|Life is what you make of it mostly|
We shouldn’t fear a lonely old age because loneliness is far from inevitable, according to a study funded by the ESRC. Using data from the English Longitudinal Study of Ageing (ELSA), Professor Christina Victor’s research suggests only 10% of people over 50 complain of significant loneliness – a figure which has remained unchanged since the 1940s.
“One of the major stereotypes prevalent in our society is that old age is almost guaranteed to be a time of loneliness,” suggests Professor Victor, from Brunel University London. “Interestingly our findings indicate this ‘lonely’ group is made up of three distinct sub-groups.
“For half of them loneliness appears to have been established for at least ten years and is, we suspect, possibly a lifelong experience. Then we have ‘lonely’ people who are moving into loneliness (possibly due to a bereavement) and those moving out of loneliness (perhaps because they have adjusted to changed circumstances). Crucially, lonely people are not a heterogeneous group.”

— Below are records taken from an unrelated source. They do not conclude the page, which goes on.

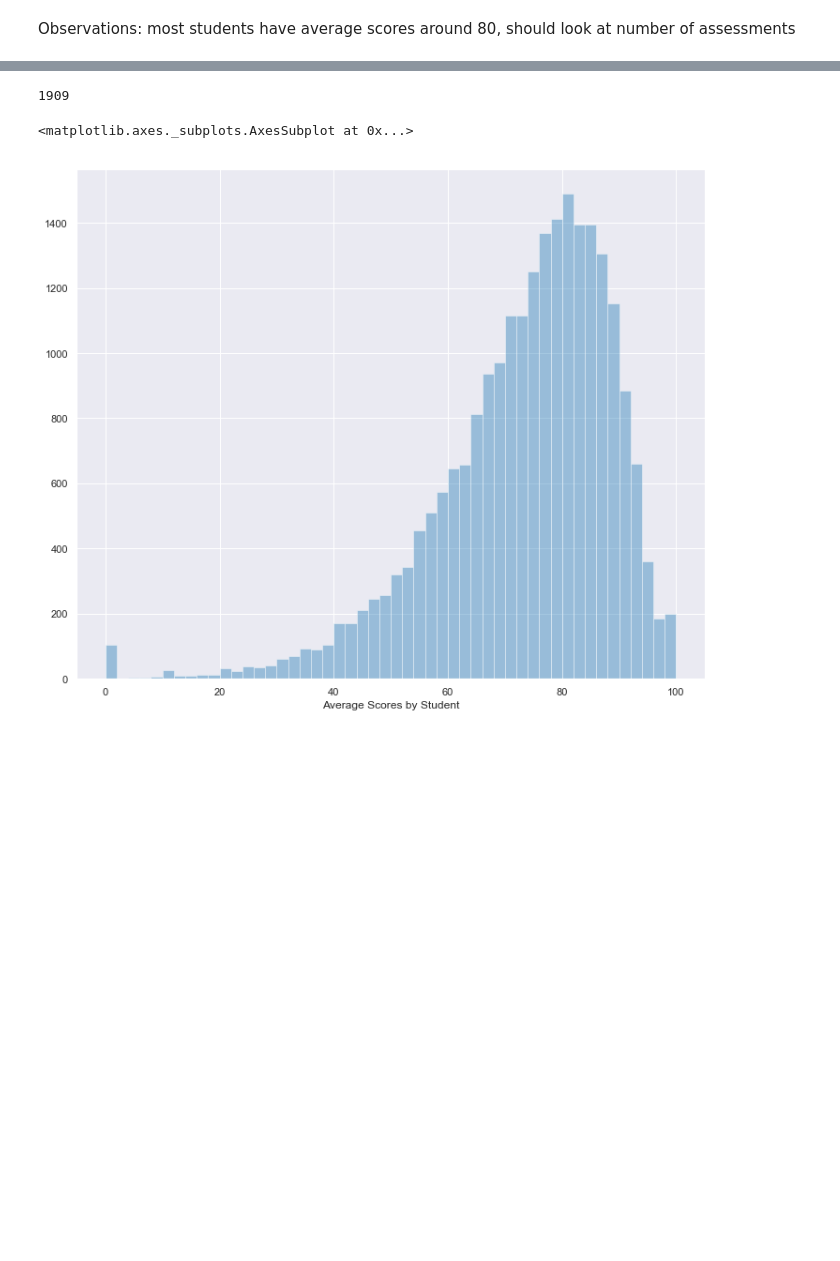
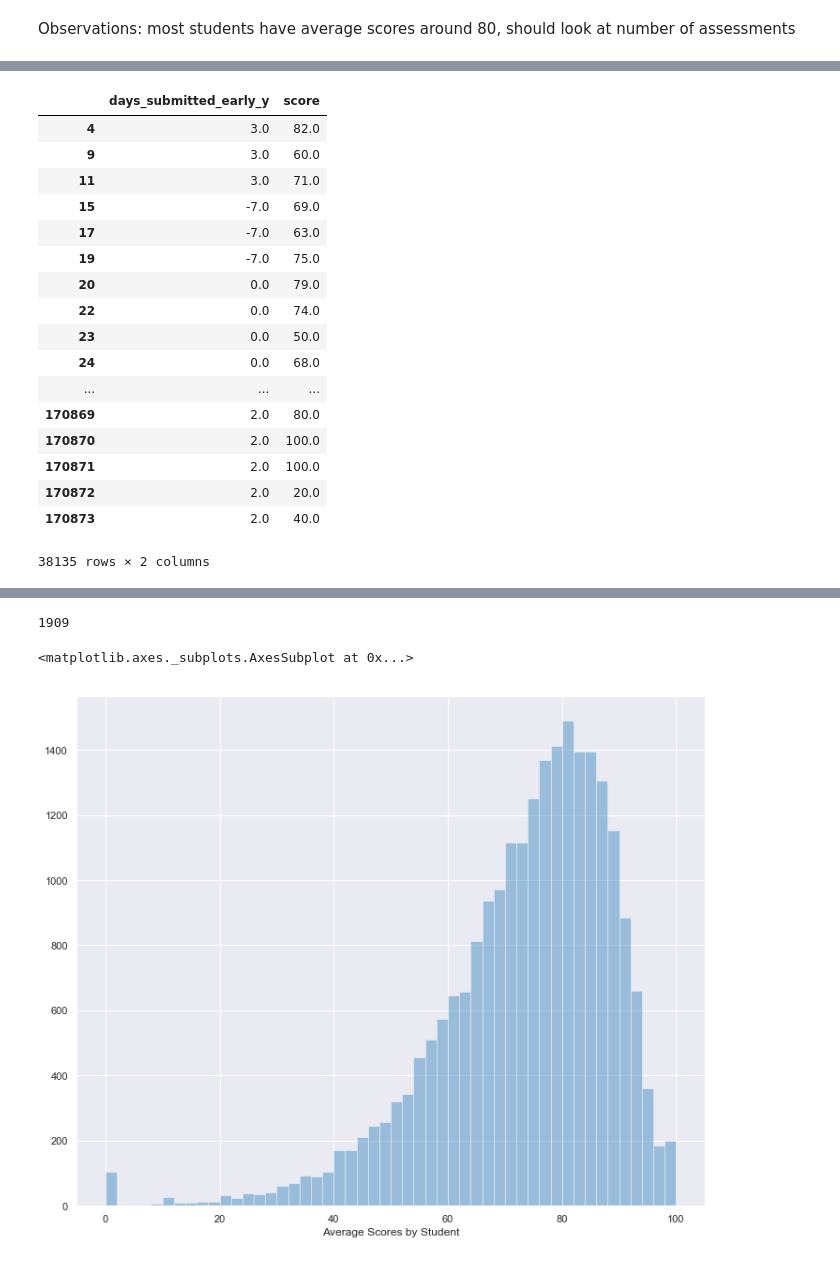
Before and after one commit to jeremymiller00/Predicting-Success-in-Online-Education, a Jupyter notebook: notebooks/exploring_student_assessment.ipynb, the cells around one changed output, grey strips where cells are left out. Drawn from its saved outputs; the diff is of its cells as text; code cells hidden in the pictures; blank space fills up the shorter version.

```diff
--- a/notebooks/exploring_student_assessment.ipynb
+++ b/notebooks/exploring_student_assessment.ipynb
@@ -49,0 +70,21 @@ st_assess.sample(5)
+# %%
+score_first_assessment
+# %% [output]
+|  | days_submitted_early_y | score |
+| 4 | 3.0 | 82.0 |
+| 9 | 3.0 | 60.0 |
+| 11 | 3.0 | 71.0 |
+| 15 | -7.0 | 69.0 |
+| 17 | -7.0 | 63.0 |
+| 19 | -7.0 | 75.0 |
+| 20 | 0.0 | 79.0 |
+| 22 | 0.0 | 74.0 |
+| 23 | 0.0 | 50.0 |
+| 24 | 0.0 | 68.0 |
+| ... | ... | ... |
+| 170869 | 2.0 | 80.0 |
+| 170870 | 2.0 | 100.0 |
+| 170871 | 2.0 | 100.0 |
+| 170872 | 2.0 | 20.0 |
+| 170873 | 2.0 | 40.0 |
+38135 rows × 2 columns
```
Also changed, not shown: parts of 27 cells of this notebook, 2 other files.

… “One of our most interesting findings is that expectations of loneliness are strongly associated with loneliness outcomes,” she explains. “In other words, loneliness is almost a self-fulfilling prophecy: those who believed that loneliness was a normal part of ageing, were more likely experience loneliness as they grew older.” And while pets do not necessarily protect against loneliness, strong social networks certainly do.